• Problem to work on: Each line in the data holding "sleep" should be listed.

Stored entries:
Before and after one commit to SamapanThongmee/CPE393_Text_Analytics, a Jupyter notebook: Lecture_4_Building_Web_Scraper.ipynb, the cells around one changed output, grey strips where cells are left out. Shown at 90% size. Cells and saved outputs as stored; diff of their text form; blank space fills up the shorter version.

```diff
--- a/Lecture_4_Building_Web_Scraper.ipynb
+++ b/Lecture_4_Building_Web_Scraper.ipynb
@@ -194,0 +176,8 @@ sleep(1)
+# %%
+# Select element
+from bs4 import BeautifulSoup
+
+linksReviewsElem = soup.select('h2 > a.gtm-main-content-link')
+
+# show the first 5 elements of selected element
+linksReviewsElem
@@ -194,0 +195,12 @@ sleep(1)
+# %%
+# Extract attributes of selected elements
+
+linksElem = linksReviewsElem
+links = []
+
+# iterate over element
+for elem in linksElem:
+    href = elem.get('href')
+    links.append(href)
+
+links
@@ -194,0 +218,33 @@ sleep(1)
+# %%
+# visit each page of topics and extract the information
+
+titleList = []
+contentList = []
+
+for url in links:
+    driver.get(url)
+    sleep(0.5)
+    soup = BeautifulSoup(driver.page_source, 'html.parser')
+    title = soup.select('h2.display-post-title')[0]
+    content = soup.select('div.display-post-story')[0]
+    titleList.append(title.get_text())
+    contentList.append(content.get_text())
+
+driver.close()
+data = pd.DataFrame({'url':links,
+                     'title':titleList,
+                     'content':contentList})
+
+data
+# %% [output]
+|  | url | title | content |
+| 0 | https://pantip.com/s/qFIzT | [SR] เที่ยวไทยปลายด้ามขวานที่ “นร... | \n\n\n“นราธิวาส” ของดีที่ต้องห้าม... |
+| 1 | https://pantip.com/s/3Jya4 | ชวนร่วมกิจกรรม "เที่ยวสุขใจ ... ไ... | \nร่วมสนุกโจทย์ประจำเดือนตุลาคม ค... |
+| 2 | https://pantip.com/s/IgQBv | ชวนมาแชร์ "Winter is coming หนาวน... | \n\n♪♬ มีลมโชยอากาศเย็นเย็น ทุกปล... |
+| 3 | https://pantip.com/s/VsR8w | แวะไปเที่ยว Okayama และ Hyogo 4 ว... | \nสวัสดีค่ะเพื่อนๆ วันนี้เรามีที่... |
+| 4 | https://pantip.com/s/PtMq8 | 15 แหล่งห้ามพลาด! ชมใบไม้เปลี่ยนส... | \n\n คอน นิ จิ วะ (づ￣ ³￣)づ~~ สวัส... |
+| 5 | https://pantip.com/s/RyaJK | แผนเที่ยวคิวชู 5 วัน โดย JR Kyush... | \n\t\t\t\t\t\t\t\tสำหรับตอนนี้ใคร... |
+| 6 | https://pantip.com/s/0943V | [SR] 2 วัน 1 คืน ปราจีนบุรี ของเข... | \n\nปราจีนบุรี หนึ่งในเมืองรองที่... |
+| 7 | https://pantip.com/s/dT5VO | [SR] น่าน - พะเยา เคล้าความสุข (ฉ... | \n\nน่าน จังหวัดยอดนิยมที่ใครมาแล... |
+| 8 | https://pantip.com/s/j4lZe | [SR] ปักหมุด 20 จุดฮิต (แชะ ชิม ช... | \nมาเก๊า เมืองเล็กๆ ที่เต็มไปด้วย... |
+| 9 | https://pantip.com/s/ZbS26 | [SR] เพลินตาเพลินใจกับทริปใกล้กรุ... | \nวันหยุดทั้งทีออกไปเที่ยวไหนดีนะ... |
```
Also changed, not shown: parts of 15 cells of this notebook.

• Answer to this problem:
@@ -194,0 +176,8 @@ sleep(1)
@@ -194,0 +195,12 @@ sleep(1)
@@ -194,0 +218,33 @@ sleep(1)
+    sleep(0.5)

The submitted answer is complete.